According to Francis, the full-blown repression of the scare began in the summer of 1918 when Canadian workers were in outright revolt. A strike wave rolled across the country, radicals led the union movement, there was an explosion of anger at the killing of the labour organizer and draft resister, Ginger Goodwin, and many were following the successes of the Bolsheviks in Russia. The scare culminated with state and employer actions — organized by the Citizen’s Committee of 1000 — to break the Winnipeg General Strike which the elite feared was part of a broader conspiracy to overthrow the “system.” For the government and industrialist “scaremongers,” this conspiracy could be traced back to, among other events, the Western Labor Conference in Calgary in March 1919 where radical union leaders had endorsed the formation of the revolutionary One Big Union. Francis determines that the scare wound down after the courts found the Winnipeg strike leaders guilty of seditious conspiracy at the end of the famous “show trials” of 1920, which were prosecuted by members of the city’s elite.

All of this is written in a clear and compelling way. One problem, though, with viewing this critical period in Canadian history as a passing episode (a “scare”) is that it underestimates how long the repression went on. In British Columbia, one can see all of the same techniques of state and employer repression present in the breaking of the Wobbly-led logger strikes of 1923-4. At the same time, it is hard to disagree with the examples Francis presents in his conclusion of other moments when the Canadian government responded with repression to perceived threats to the stability of the state — from the Communist party activism of the 1930s to the current “war on terror.” This does reveal the fragile nature of freedom of expression and the rule of law in Canada. However, one could argue that Canada’s elite, rather than episodically, has always and continuously taken threats to its interests seriously. One feels, too, that the Strike Bulletin editor Abe Heap’s call at the end of the war for a “better day” does represent an ongoing desire and efforts by many to build a significantly different Canada. 
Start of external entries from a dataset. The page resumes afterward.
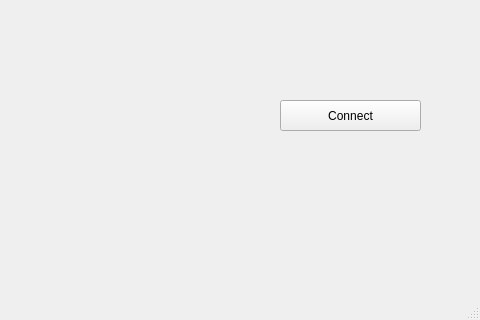
Qt form DroneStatsServer/mainwindow.ui (kola1197/DroneApp) before a commit; both pictures show x 320 to 800 and y 280 to 600 of the 800 by 600 pixel window.
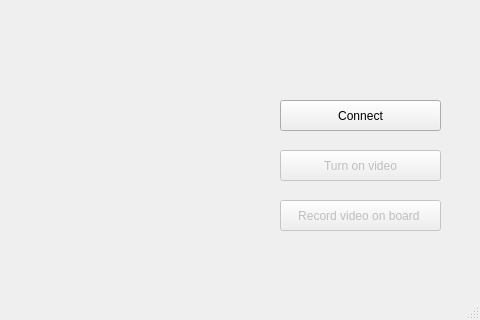
The same form after that commit.

Commit message: new server architecture, onboard video recording

```diff
--- a/DroneStatsServer/mainwindow.ui
+++ b/DroneStatsServer/mainwindow.ui
@@ -83,7 +83,7 @@
      <rect>
       <x>600</x>
       <y>380</y>
-      <width>141</width>
+      <width>161</width>
       <height>31</height>
      </rect>
     </property>
@@ -91,6 +91,38 @@
      <string>Connect</string>
     </property>
    </widget>
+   <widget class="QPushButton" name="getImageStreamButton">
+    <property name="enabled">
+     <bool>false</bool>
+    </property>
+    <property name="geometry">
+     <rect>
+      <x>600</x>
+      <y>430</y>
+      <width>161</width>
+      <height>31</height>
+     </rect>
+    </property>
+    <property name="text">
+     <string>Turn on video</string>
+    </property>
+   </widget>
+   <widget class="QPushButton" name="onBoardVideoCapture">
+    <property name="enabled">
+     <bool>false</bool>
+    </property>
+    <property name="geometry">
+     <rect>
+      <x>600</x>
+      <y>480</y>
+      <width>161</width>
+      <height>31</height>
+     </rect>
+    </property>
+    <property name="text">
+     <string>Record video on board </string>
+    </property>
+   </widget>
   </widget>
   <widget class="QMenuBar" name="menubar">
    <property name="geometry">
```
The commit also changes 13 other files.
Seeing Reds: The Red Scare of 1918-1919, Canada’s First War on Terror
By Daniel Francis
Vancouver: Arsenal Pulp Press, 2010. 280 pp. Illus. 27.95 cloth.